We have taken a leading role in organizing client responses and shaping public debate regarding proposed regulatory changes that affect affordable housing development. In addition, many administrative policies that affect the development of affordable housing projects are unwritten, and our extensive experience in numerous transactions provides clients with insights not generally available from other practitioners.
Partner Disputes and Litigation
Collaborating with our affordable housing transaction attorneys, our litigation and dispute resolution attorneys have unmatched experience assisting clients in a variety of affordable housing disputes, including year 15 tax credit investor disputes and other joint venture partner disputes in affordable housing projects.
Assisted Chelsea Investment Corp. in developing three affordable housing projects (a 200-unit family project, a 123-unit seniors project, and an 87-unit family project) within the Millenia master planned community in Chula Vista, California. The Millenia community includes up to 3,000 residential units, along with retail, hotel and office developments.

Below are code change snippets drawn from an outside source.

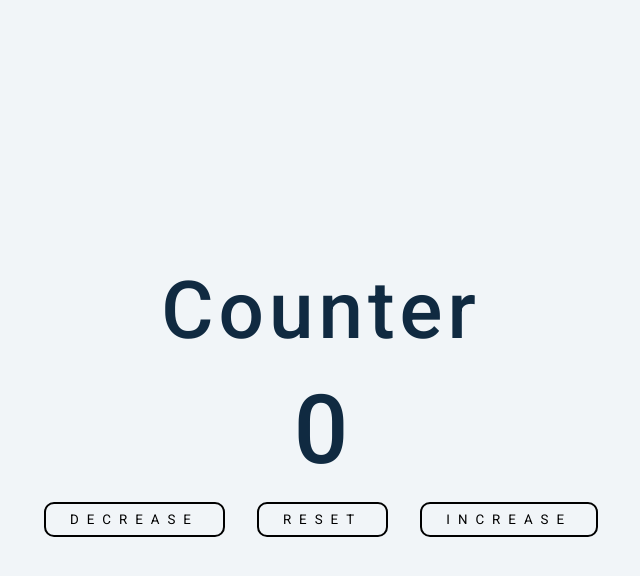
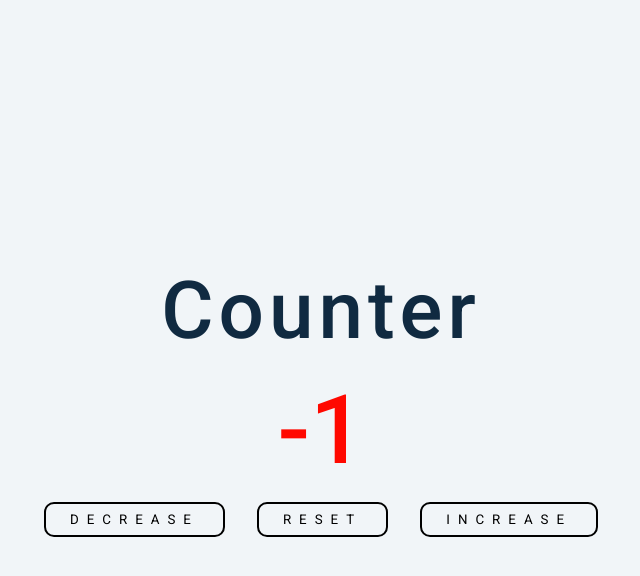
Before and after one commit to raghavthapar7/Counter, a plain HTML site: page index.html in a window 1280 px wide. Both pictures are taken after a click on the button "DECREASE". Shown: the whole page, without its empty margins (319-959 px from the left). Drawn offline with Linux system fonts and the light colour scheme.

Commit message:
Added the decrease counter fucntionality

```diff
--- a/script.js
+++ b/script.js
@@ -2,12 +2,22 @@
 
 let increaseBtn = document.querySelector(".increase");
 let counter = document.querySelector(".counter");
+let decreaseBtn = document.querySelector(".decrease");
 // console.log(counter);
 let counterNumber = 0;
 
-//Increase the number functionality
+// Increase the number functionality
 increaseBtn.addEventListener("click", function () {
   counterNumber++;
   counter.textContent = counterNumber;
+  counter.classList.remove("counter-decrease");
   counter.classList.add("counter-increase");
 });
+
+// Decrease the number functionality
+decreaseBtn.addEventListener("click", function () {
+  counterNumber--;
+  counter.textContent = counterNumber;
+  counter.classList.remove("counter-increase");
+  counter.classList.add("counter-decrease");
+});
--- a/style.css
+++ b/style.css
@@ -60,3 +60,7 @@ body {
 .counter-increase {
   color: #3f7d20;
 }
+
+.counter-decrease {
+  color: #ff0800;
+}
```
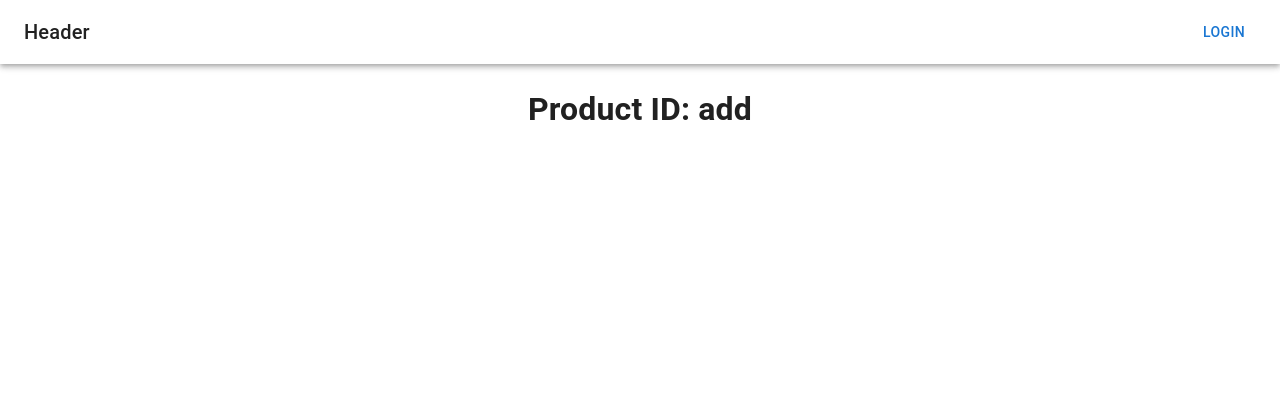
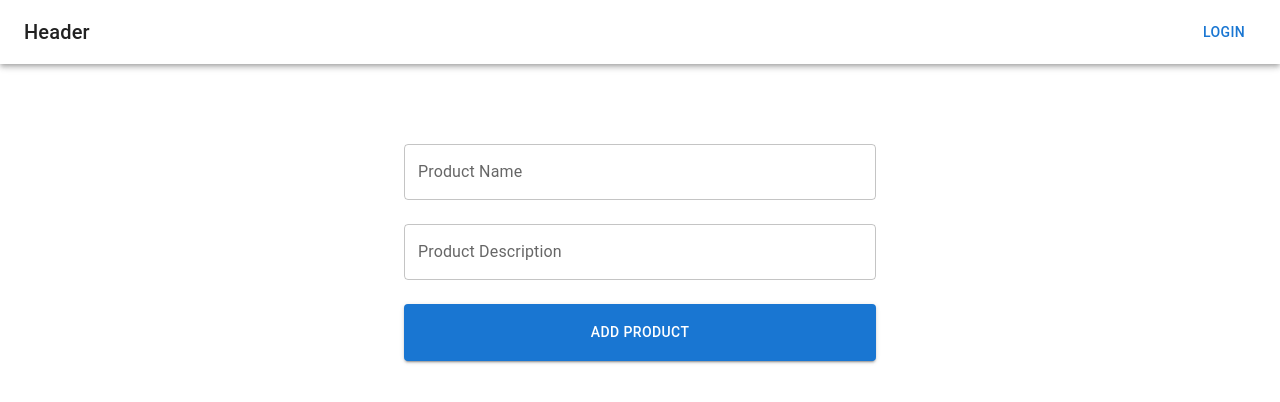
Before and after one commit to mailauki/ecommerce, a React (Create React App) app in the folder client/: page /products/add in a window 1280 px wide. Shown: the top 402 px of the page. Built offline with nearby package versions, Linux system fonts and the light colour scheme; no server answers.

Commit message:
Add Product form page

```diff
--- a/client/src/App.js
+++ b/client/src/App.js
@@ -1,7 +1,5 @@
-import { useEffect, useMemo } from "react";
+import { useMemo } from "react";
 import { BrowserRouter, Routes, Route } from "react-router-dom";
-// import { useDispatch } from 'react-redux';
-// import { fetchUser } from './features/user/userSlice';
 import './styles/App.css';
 import useMediaQuery from '@mui/material/useMediaQuery';
 import { createTheme, ThemeProvider } from '@mui/material/styles';
@@ -11,14 +9,10 @@ import Home from "./pages/Home";
 import Auth from "./pages/Auth";
 import Product from "./pages/Product";
 import Profile from "./pages/Profile";
+import ProductForm from "./pages/ProductForm";
 
 export default function App() {
   const prefersDarkMode = useMediaQuery('(prefers-color-scheme: dark)');
-  // const dispatch = useDispatch();
-
-  // useEffect(() => {
-  //   dispatch(fetchUser())
-  // }, [dispatch]);
 
   const theme = useMemo(
     () =>
@@ -41,6 +35,7 @@ export default function App() {
           <Routes>
             <Route path="/login" element={<Auth />} />
             <Route path="/signup" element={<Auth/>} />
+            <Route path="/products/add" element={<ProductForm />} />
             <Route path="/products/:id" element={<Product />} />
             <Route path="/me" element={<Profile />} />
             <Route path="/" element={<Home />} />
--- a/client/src/components/Header.js
+++ b/client/src/components/Header.js
@@ -10,7 +10,6 @@ export default function Header() {
     const { pathname } = useLocation();
     const dispatch = useDispatch();
     const user = useSelector((state) => state.user.entities);
-    console.log(user)
 
     useEffect(() => {
         dispatch(fetchUser())
--- a/client/src/pages/Auth.js
+++ b/client/src/pages/Auth.js
@@ -1,6 +1,6 @@
 import { useState } from "react";
 import { Link, useLocation, useNavigate } from "react-router-dom";
-import "../styles/Auth.css";
+import "../styles/Form.css";
 import { Button, TextField, InputAdornment, IconButton } from "@mui/material";
 import { Visibility, VisibilityOff } from "@mui/icons-material";
 
@@ -53,7 +53,7 @@ export default function Auth() {
     }
 
     return (
-        <form className="Auth" onSubmit={handleAuth}>
+        <form className="Form" onSubmit={handleAuth}>
             <TextField
                 label="Username"
                 margin="normal"
--- /dev/null
+++ b/client/src/pages/ProductForm.js
@@ -0,0 +1,37 @@
+import { useState } from "react";
+import { useLocation, useNavigate } from "react-router-dom";
+import "../styles/Form.css";
+import { TextField, Button } from "@mui/material";
+
+export default function ProductForm() {
+    const { pathname } = useLocation();
+    const navigate = useNavigate();
+    const [formData, setFormData] = useState({ name: "", description: "" });
+
+    function handleSubmit(e) {
+        e.preventDefault()
+
+        console.log(formData)
+    }
+
+    return (
+        <form className="Form" onSubmit={handleSubmit}>
+            <TextField
+                label="Product Name"
+                margin="normal"
+                value={formData.name}
+                onChange={(e) => setFormData({...formData, name: e.target.value})}
+            />
+            <TextField
+                label="Product Description"
+                margin="normal"
+                value={formData.description}
+                onChange={(e) => setFormData({...formData, description: e.target.value})}
+            />
+
+            <Button variant="contained" type="submit" className="submit">
+                Add Product
+            </Button>
+        </form>
+    )
+}
--- a/client/src/pages/Profile.js
+++ b/client/src/pages/Profile.js
@@ -2,14 +2,18 @@ import { useEffect } from 'react';
 import { useDispatch, useSelector } from 'react-redux';
 import { fetchUser } from '../features/user/userSlice';
 import { logout } from '../features/user/userSlice';
-import { Button } from '@mui/material';
+import { Box, Button, Typography } from '@mui/material';
 import LogoutIcon from '@mui/icons-material/Logout';
+import ProfileIcon from '@mui/icons-material/Person';
 import RemoveAccountIcon from '@mui/icons-material/PersonOff';
+import AddIcon from '@mui/icons-material/Add';
+import { Link } from 'react-router-dom';
 
 export default function Profile() {
     const dispatch = useDispatch();
     const user = useSelector((state) => state.user.entities);
     const errors = useSelector((state) => state.user.errors);
+    console.log(user)
 
     useEffect(() => {
         dispatch(fetchUser())
@@ -32,9 +36,28 @@ export default function Profile() {
     else if(!user) return <h1>No User Found</h1>
 
     return (
-        <>
-            <h1>ID: {user.id}</h1>
-            <h2>Username: {user.username}</h2>
+        <Box
+            sx={{
+                display: "flex",
+                flexDirection: "column",
+                justifyContent: "space-evenly",
+                button: { margin: 1 },
+                width: "100%"
+            }}
+        >
+            <Box
+                sx={{
+                    display: "flex",
+                    flexDirection: "row",
+                    alignItems: "center",
+                    justifyContent: "space-evenly"
+                }}
+            >
+                <Typography variant="h5">{user.username}</Typography>
+                <Box>
+                    <Typography variant="body2">Products</Typography>
+                    <Typography variant="h6">0</Typography>
+                </Box>
                 <Button
                     variant="outlined"
                     startIcon={<LogoutIcon />}
@@ -42,7 +65,24 @@ export default function Profile() {
                 >
                     Logout
                 </Button>
-            <br />
+            </Box>
+
+            <Box sx={{ display: "flex", justifyContent: "space-evenly" }}>
+                <Button
+                    variant="contained"
+                    startIcon={<AddIcon />}
+                    component={Link} to="/products/add"
+                >
+                    Add Product
+                </Button>
+
+                <Box sx={{ display: "flex", flexDirection: "column" }}>
+                    <Button
+                        variant="outlined"
+                        startIcon={<ProfileIcon />}
+                    >
+                        Update Profile
+                    </Button>
                     <Button
                         variant="contained"
                         color="error"
@@ -50,6 +90,8 @@ export default function Profile() {
                     >
                         Delete Account
                     </Button>
-        </>
+                </Box>
+            </Box>
+        </Box>
     )
 }
--- a/client/src/styles/Auth.css
+++ b/client/src/styles/Form.css
@@ -1,4 +1,4 @@
-.Auth {
+.Form {
     display: flex;
     flex-direction: column;
     width: 100%;
@@ -6,7 +6,7 @@
     padding: 4rem;
 }
 
-.Auth .submit {
+.Form .submit {
     padding: 1rem;
     margin-top: 16px;
     margin-bottom: 8px;
```
Also changed, not shown: 2 other files (tests, documents, lock files or other folders). Lines whose indentation alone changed are shown as unchanged.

Assisted Core Development in developing a 169-unit affordable housing project in downtown Santa Clara, California, reserved for seniors and other tenants at risk of housing displacement. The larger master project also included a townhome project, a market rate apartments project and a unique urban farm. The overall project required the formation of a commercial owner’s association to operate and maintain the common area components of the larger community.
Assisted Related California in developing the 89-unit affordable housing component of The Grand LA, a landmark mixed-use project adjacent to the Walt Disney Concert Hall in downtown Los Angeles, developed as a visionary public-private partnership with the Los Angeles Grand Avenue Authority to revitalize downtown Los Angeles’ cultural and civic core. The Grand LA includes a 45-story high rise residential tower, a 20-story hotel, convention space, and restaurant and retail components, all connected by grand public spaces.
- News, GlobeSt.com, 5.25.23
- Governor Signs Legislation Enacting Significant Amendments to SB 35, Increasing Opportunities for Development of Multi-Family Housing (Part III)Client Alert, 11.28.23
- Governor Signs Legislation Enacting Significant Amendments to SB 35, Increasing Opportunities for Development of Multi-Family Housing (Part II)Client Alert, 11.21.23
- Governor Signs Legislation Enacting Significant Amendments to SB 35, Increasing Opportunities for Development of Multi-Family Housing (Part I)Client Alert, 11.17.23
- Governor Signs Important New Housing Legislation Allowing Residential Development on Commercial PropertiesClient Alert, 10.3.22
- California Legislature Overrides Local Parking Requirements for Development Projects Within One-Half Mile of Public TransitClient Alert, 9.30.22
- Robert R. Begland, Jr.
- Margo N. Bradish
- Christopher S. Burt
- Scott R. Campbell
- Jason Chiu
- Tyler B. Dockins
- Robert P. Doty
- Caroline W. Dreyfus
- Christian D. Dubois
- Ofer Elitzur
- Andrew K. Fogg
- Amy Y. Foo
- Morgan L. Gallagher
- Arielle O. Harris
- Robert C. Hull
- Rachel Jones
- Doris Katsuda
- Linda C. Klein
- Dwayne McKenzie
- Sophia Mellein
- Mitchell B. Menzer
- Clark Morrison
- Tim Paone
- Erin Phalon
- Edward F. Quigley
- Stephen C. Ryan
- Andrew B. Sabey
- Edward Schloss
- Christopher D. Stark
- Julie Stone
- Alicia N. Vaz
- David P. Waite
- Lisa D. Weil